National Mammography Day is like a cousin to Breast Cancer Awareness Month. They’re both committed to women’s self care but October 19 is set aside as a special day to encourage women to be proactive and make a mammography appointment. Mammograms are key to early breast cancer detection.
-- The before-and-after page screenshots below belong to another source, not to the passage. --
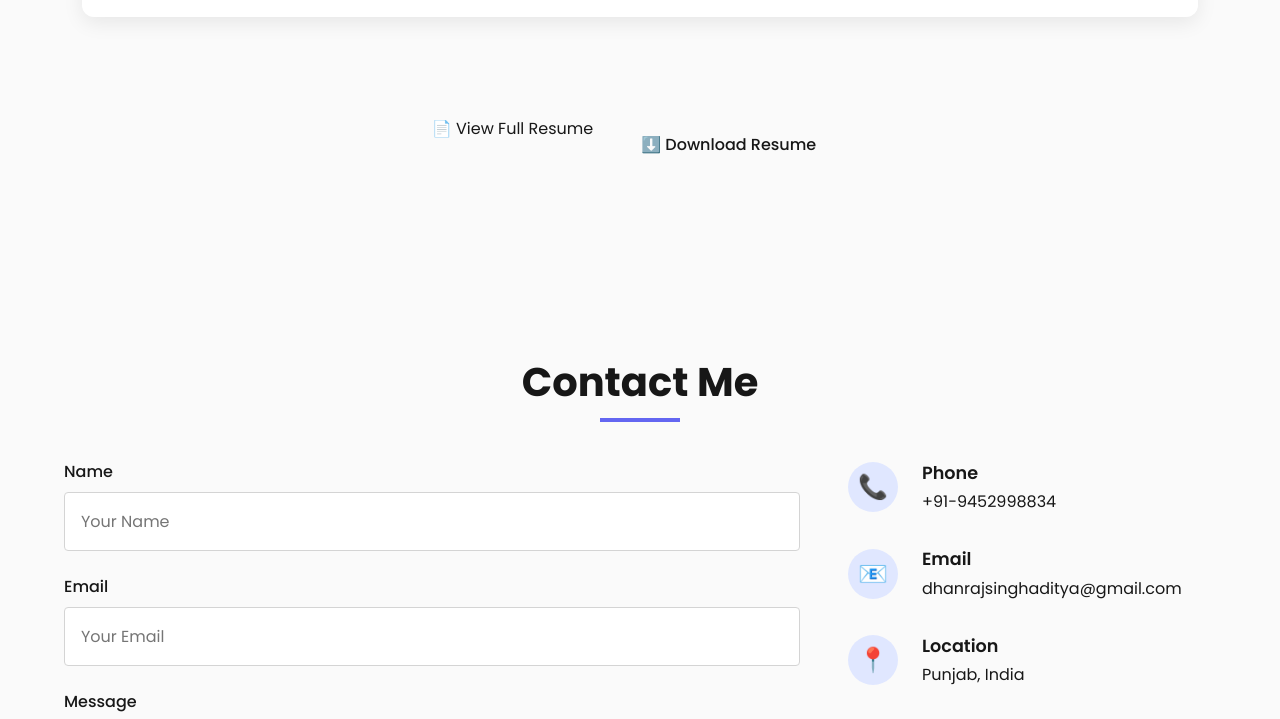
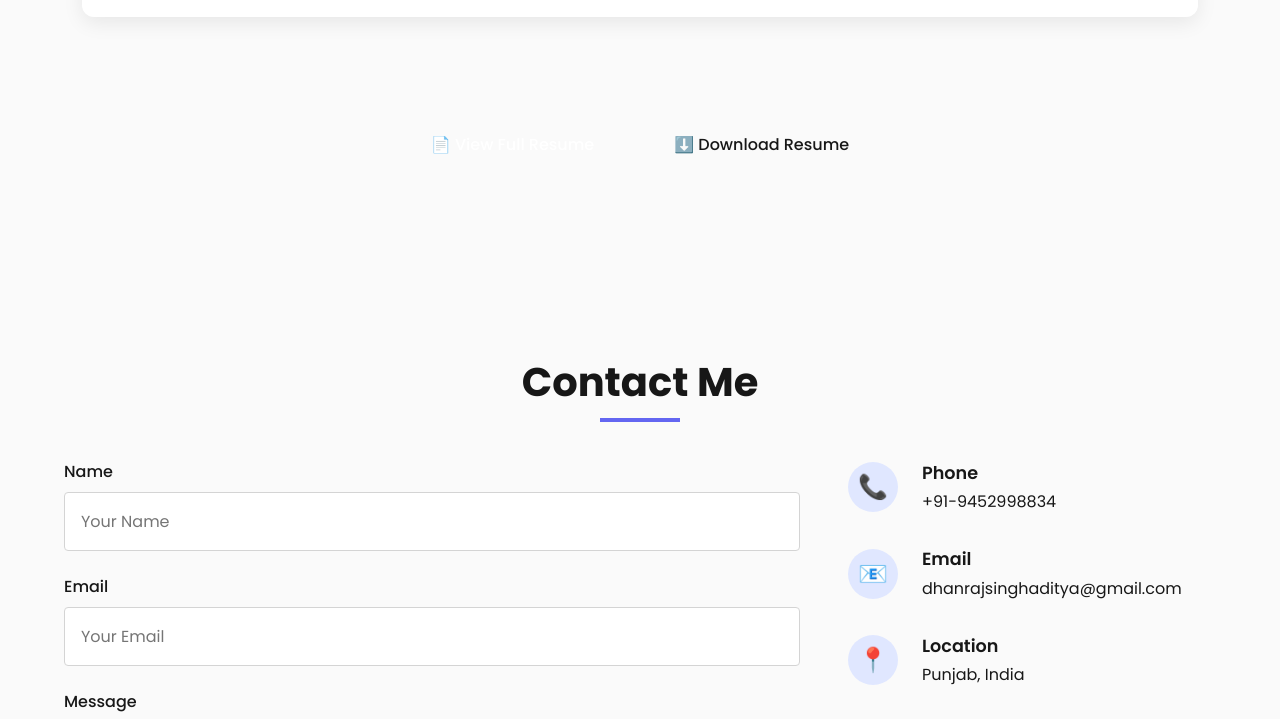
Before and after one commit to Sushankyadav11/Project_01, a website built with Vite: page index.html in a window 1280 px wide. Shown: the part 5011-5730 px from the top of the page. Built offline with nearby package versions, Linux system fonts and the light colour scheme; files whose address does not match are found by name.

Commit message:
Update index.html

```diff
--- a/index.html
+++ b/index.html
@@ -356,7 +356,7 @@
           </div>
 
           <div class="resume-actions">
-            <a href="generalcvadi.pdf class="btn primary-btn" target="_blank" id="view-resume-btn">📄 View Full Resume</a>
+            <a href="generalcvadi.pdf" class="btn primary-btn" target="_blank" id="view-resume-btn">📄 View Full Resume</a>
             <a href="specializ.pdf" class="btn outline-btn" download id="download-resume-btn">⬇️ Download Resume</a>
           </div>
 
```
Early detection means early treatment and the difference between life and death.
National Mammography Day - History
Digital mammography approved
The FDA, the regulating agency for mammography, approved the first full-field digital mammography system.
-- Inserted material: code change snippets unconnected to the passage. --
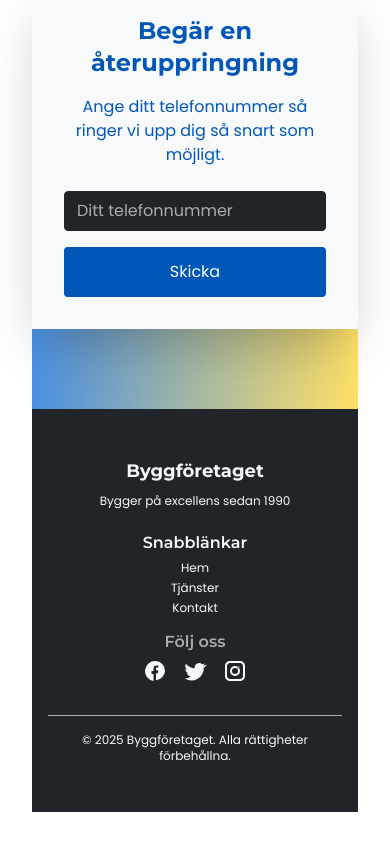
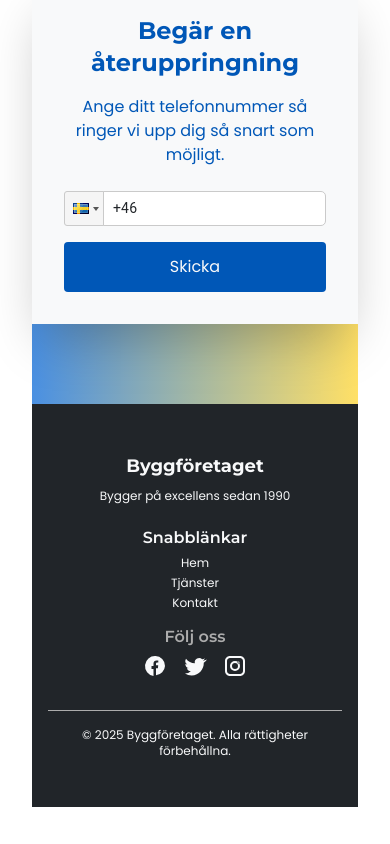
Before and after one commit to zuzeyka/rs-plat, a React (Vite) app: page / in a window 390 px wide. Shown: the part 7099-7943 px from the top of the page. Built offline with nearby package versions, Linux system fonts and the light colour scheme.

Commit message:
changed phone input field

```diff
--- a/package.json
+++ b/package.json
@@ -34,6 +34,7 @@
         "react": "^18.2.0",
         "react-dom": "^18.2.0",
         "react-i18next": "^15.4.1",
+        "react-phone-input-2": "^2.15.1",
         "react-router-dom": "^6.21.3",
         "tailwind-merge": "^2.2.1",
         "tailwindcss-animate": "^1.0.7"
--- a/src/components/Contacts.tsx
+++ b/src/components/Contacts.tsx
@@ -1,7 +1,7 @@
 import { useState } from 'react';
 import { useTranslation } from 'react-i18next';
 import { motion } from 'framer-motion';
-import { Input } from './ui/input';
+import PhoneInput from 'react-phone-input-2';
 import GeometricDecorations from './GeometricDecorations';
 
 const ContactsSection = () => {
@@ -78,13 +78,12 @@ const ContactsSection = () => {
                     <h3 className="lg:text-4xl text-2xl font-bold mb-4">{t('contacts.callbackTitle')}</h3>
                     <p className="mb-6">{t('contacts.callbackDescription')}</p>
                     <form onSubmit={handleCallbackSubmit} className="flex flex-col space-y-4">
-                        <Input
-                            type="tel"
-                            pattern="[+]*[(]{0,1}[0-9]{1,4}[)]{0,1}[-\s./0-9]*"
-                            placeholder={t('contacts.callbackPlaceholder')}
-                            className="p-3 border text-typography border-typography-dark rounded focus:outline-none focus:ring-2 focus:ring-blue-500"
+                        <PhoneInput
+                            country={'se'}
                             value={phone}
-                            onChange={(e) => setPhone(e.target.value)}
+                            onChange={(phone) => setPhone(phone)}
+                            inputClass="p-3 bg-background border text-typography-dark border-typography-dark rounded focus:outline-none focus:ring-2 focus:ring-blue-500"
+                            inputStyle={{ width: '100%' }}
                         />
                         {error && <p className="text-red-500">{error}</p>}
                         <button type="submit" className="bg-primary hover:bg-primary-dark text-typography py-3 rounded transition-colors">
--- a/src/index.css
+++ b/src/index.css
@@ -5,6 +5,8 @@
 @import '@fontsource/montserrat/400.css';
 @import '@fontsource/montserrat/600.css';
 @import '@fontsource/montserrat/700.css';
+
+@import 'react-phone-input-2/lib/style.css';
 
 @tailwind base;
 @tailwind components;
```
Also changed, not shown: 1 other file (tests, documents, lock files or other folders).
Congress approved mammography funding
Congress passed legislation providing funding for annual mammography screening as a Medicare benefit.
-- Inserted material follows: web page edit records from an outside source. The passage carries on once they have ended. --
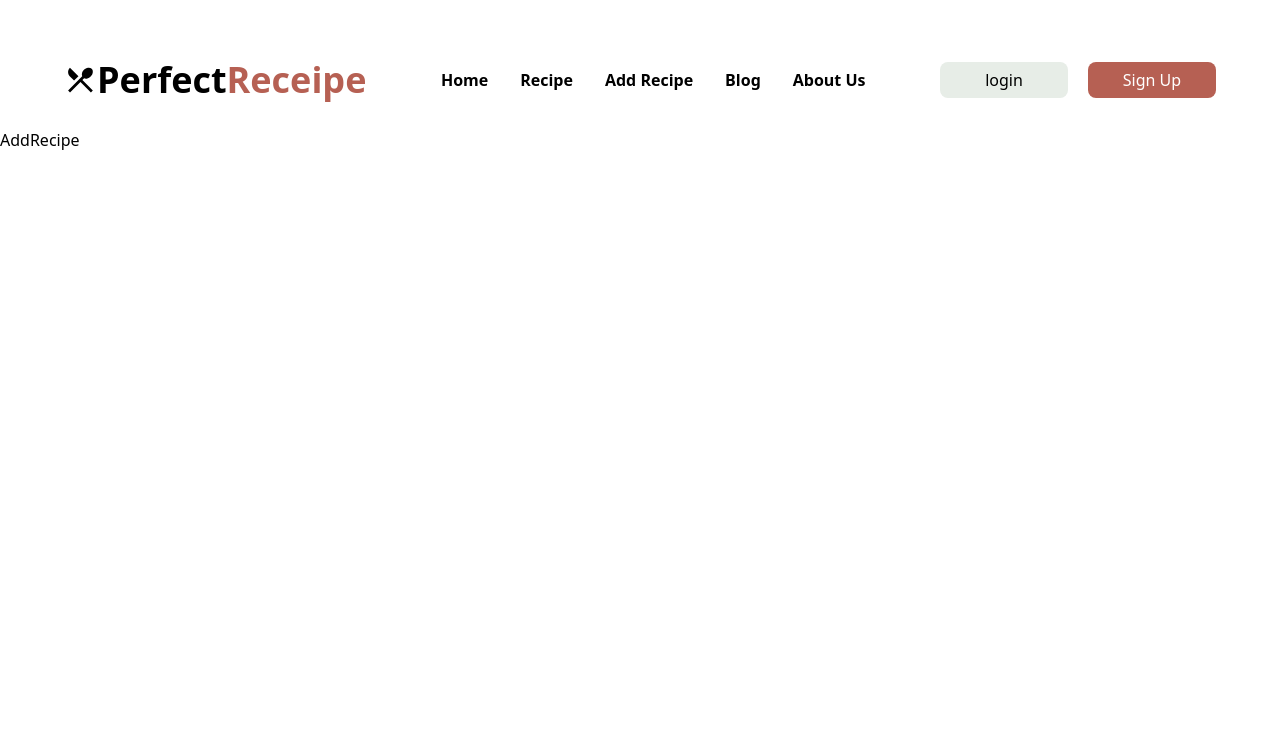
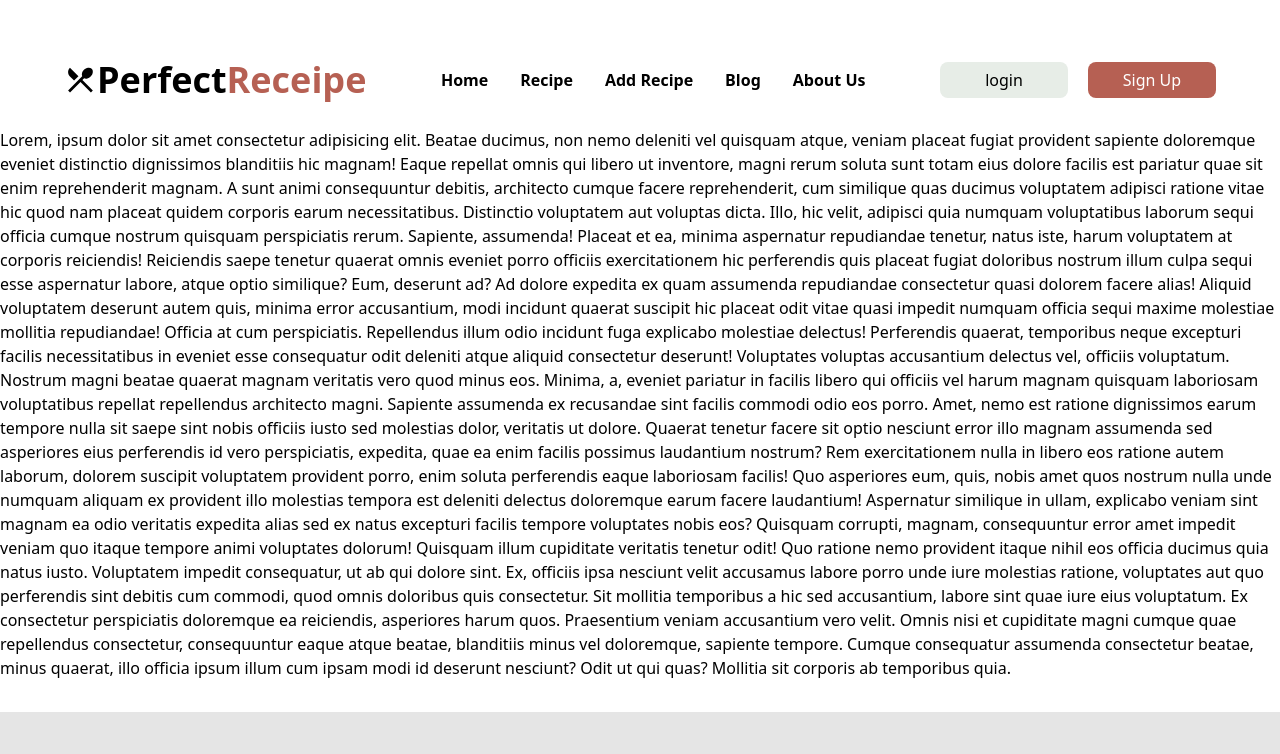
Before and after one commit to Sagar20834/ReactRecipeWebApp, a React (Vite) app: page /add-recipe in a window 1280 px wide. Shown: the top 754 px of the page. Built offline with nearby package versions, Linux system fonts and the light colour scheme.

Commit message:
Landing Page Footer

```diff
--- a/src/App.jsx
+++ b/src/App.jsx
@@ -7,12 +7,14 @@ import vector from "../src/assets/curve.png";
 import ShareRecipe from "./Components/ShareRecipe";
 
 import data from "./CardData";
+import Footer from "./Components/Footer";
 
 function App() {
   return (
     <>
       <Header />
       <Outlet />
+      <Footer />
     </>
   );
 }
--- a/src/Components/AddRecipe.jsx
+++ b/src/Components/AddRecipe.jsx
@@ -1,7 +1,63 @@
 import React from "react";
 
 const AddRecipe = () => {
-  return <div>AddRecipe</div>;
+  return (
+    <div>
+      Lorem, ipsum dolor sit amet consectetur adipisicing elit. Beatae ducimus,
+      non nemo deleniti vel quisquam atque, veniam placeat fugiat provident
+      sapiente doloremque eveniet distinctio dignissimos blanditiis hic magnam!
+      Eaque repellat omnis qui libero ut inventore, magni rerum soluta sunt
+      totam eius dolore facilis est pariatur quae sit enim reprehenderit magnam.
+      A sunt animi consequuntur debitis, architecto cumque facere reprehenderit,
+      cum similique quas ducimus voluptatem adipisci ratione vitae hic quod nam
+      placeat quidem corporis earum necessitatibus. Distinctio voluptatem aut
+      voluptas dicta. Illo, hic velit, adipisci quia numquam voluptatibus
+      laborum sequi officia cumque nostrum quisquam perspiciatis rerum.
+      Sapiente, assumenda! Placeat et ea, minima aspernatur repudiandae tenetur,
+      natus iste, harum voluptatem at corporis reiciendis! Reiciendis saepe
+      tenetur quaerat omnis eveniet porro officiis exercitationem hic
+      perferendis quis placeat fugiat doloribus nostrum illum culpa sequi esse
+      aspernatur labore, atque optio similique? Eum, deserunt ad? Ad dolore
+      expedita ex quam assumenda repudiandae consectetur quasi dolorem facere
+      alias! Aliquid voluptatem deserunt autem quis, minima error accusantium,
+      modi incidunt quaerat suscipit hic placeat odit vitae quasi impedit
+      numquam officia sequi maxime molestiae mollitia repudiandae! Officia at
+      cum perspiciatis. Repellendus illum odio incidunt fuga explicabo molestiae
+      delectus! Perferendis quaerat, temporibus neque excepturi facilis
+      necessitatibus in eveniet esse consequatur odit deleniti atque aliquid
+      consectetur deserunt! Voluptates voluptas accusantium delectus vel,
+      officiis voluptatum. Nostrum magni beatae quaerat magnam veritatis vero
+      quod minus eos. Minima, a, eveniet pariatur in facilis libero qui officiis
+      vel harum magnam quisquam laboriosam voluptatibus repellat repellendus
+      architecto magni. Sapiente assumenda ex recusandae sint facilis commodi
+      odio eos porro. Amet, nemo est ratione dignissimos earum tempore nulla sit
+      saepe sint nobis officiis iusto sed molestias dolor, veritatis ut dolore.
+      Quaerat tenetur facere sit optio nesciunt error illo magnam assumenda sed
+      asperiores eius perferendis id vero perspiciatis, expedita, quae ea enim
+      facilis possimus laudantium nostrum? Rem exercitationem nulla in libero
+      eos ratione autem laborum, dolorem suscipit voluptatem provident porro,
+      enim soluta perferendis eaque laboriosam facilis! Quo asperiores eum,
+      quis, nobis amet quos nostrum nulla unde numquam aliquam ex provident illo
+      molestias tempora est deleniti delectus doloremque earum facere
+      laudantium! Aspernatur similique in ullam, explicabo veniam sint magnam ea
+      odio veritatis expedita alias sed ex natus excepturi facilis tempore
+      voluptates nobis eos? Quisquam corrupti, magnam, consequuntur error amet
+      impedit veniam quo itaque tempore animi voluptates dolorum! Quisquam illum
+      cupiditate veritatis tenetur odit! Quo ratione nemo provident itaque nihil
+      eos officia ducimus quia natus iusto. Voluptatem impedit consequatur, ut
+      ab qui dolore sint. Ex, officiis ipsa nesciunt velit accusamus labore
+      porro unde iure molestias ratione, voluptates aut quo perferendis sint
+      debitis cum commodi, quod omnis doloribus quis consectetur. Sit mollitia
+      temporibus a hic sed accusantium, labore sint quae iure eius voluptatum.
+      Ex consectetur perspiciatis doloremque ea reiciendis, asperiores harum
+      quos. Praesentium veniam accusantium vero velit. Omnis nisi et cupiditate
+      magni cumque quae repellendus consectetur, consequuntur eaque atque
+      beatae, blanditiis minus vel doloremque, sapiente tempore. Cumque
+      consequatur assumenda consectetur beatae, minus quaerat, illo officia
+      ipsum illum cum ipsam modi id deserunt nesciunt? Odit ut qui quas?
+      Mollitia sit corporis ab temporibus quia.
+    </div>
+  );
 };
 
 export default AddRecipe;
--- a/src/Components/Footer.jsx
+++ b/src/Components/Footer.jsx
@@ -10,7 +10,7 @@ import logocross from "../assets/logocross.svg";
 import { Link } from "react-router-dom";
 const Footer = () => {
   return (
-    <div className="min-h-80 bg-[#E5E5E5]">
+    <div className="min-h-80 bg-[#E5E5E5] mt-8">
       <div>
         <div className="main-footer ">
           <div className="first-part flex  justify-center items-center mx-28">
--- a/src/Components/Heropage.jsx
+++ b/src/Components/Heropage.jsx
@@ -73,7 +73,6 @@ const Heropage = () => {
         <PopularCategoriesContainer />
         <Clients />
       </div>
-      <Footer />
     </>
   );
 };
```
Xeromammography introduced for commercial use
Xeromammography was commercially introduced as a method of providing better image quality of the chest wall.
Houston radiologist improved mammography imagery
Robert Egan, a Houston-based radiologist, introduced specialized film for mammograms resulting in better imagery and details.
German doctor detected breast cancer with x-ray machine
Albert Solomon, a surgeon in Berlin, used an x-ray machine to see breast cancer in 3,000 mastectomy samples.
How to Observe National Mammography Day
1. Make your mammogram appointment, duh!
If you've been procrastinating out of fear (or simply denial that you actually ARE 40), make that appointment on October 19 because that mammography just could save your life. Keep in mind that out of every 1,000 women who get screened, about 100 are asked to do another mammography or allow ultra sound imagery. Twenty women will be referred for a biopsy and only five are diagnosed with breast cancer. Even with an abnormal mammogram, there may not be cancer detected so take the plunge and make your appointment on National Mammography Day.
2. Do a breast self-exam
Now's the time to renew your commitment to do monthly breast self-exams. Call your doctor or nurse practitioner for an appointment to show you the correct way to do one. You can also do an online search for pictures or infographics that can walk you through the process. After all, it's your body — show it some love.
3. Wear some pink
Pink is the official color of breast cancer awareness including observing National Mammography Day. Proudly wear your pink ribbon or wrap a tree with a pink ribbon in honor of a friend or loved one. It may seem like a little thing, but for breast cancer survivors, it means they're not alone in their struggle.
5 Things You May Not Know About Breast Cancer
1. Know your risk factors
Did you know that you may have a higher breast cancer risk if you have dense breasts, are post-menopausal, started your period before age 12, started your menopause after 55, never had a baby or had your first child after 30 and you didn't breastfeed?
2. Mammograms have some limitations
If you have dense breast tissue, a mammogram may have trouble detecting breast cancer.
3. Know what mammograms really do
Mammograms are important annually because they detect — but do not prevent breast cancer.
4. 3D mammograms see through dense breasts
3D mammography or tomosynthesis are the most modern screening tool for breast cancer detention because you can see better images of dense breast tissue than with traditional machines.
5. You can get screened with breast implants
If you have breast implants, it's imperative that you get regular mammograms to ensure the health of your breasts.
Why National Mammography Day is Important
A. Mammograms are only once a year
With annual mammograms, women over age 40 promote their own self-care. Mammograms are non-invasive x-ray images of each breast that doctors review for anomalies that may indicate cancer. Unfortunately, many women are afraid to make their mammogram appointments for fear of radiation and breast discomfort during the exam. But, fear not because the procedure, with minimal discomfort and a very small amount of radiation dispensed, takes only about 20 minutes.
B. Mammograms are extremely effective
Early detection screening has successfully reduced the U.S. breast cancer mortality rate by almost 40 percent according to the National Cancer Institute. That once-a-year mammogram is so effective that it can reveal breast changes up to two years before either a patient or their doctor can feel them. At age 40, you should get your mammogram even if you have no unusual symptoms and there is no history of breast cancer in your family.
C. Mammograms don't require a prescription
In most states, you don't need a doctor's prescription to make your mammogram appointment. As long as you are over age 40, you can refer yourself to a facility. Make sure that facility is certified by regulating agencies including the FDA (Food and Drug Administration). Bring copies of previous mammograms with you, especially if you are using this facility for the first time.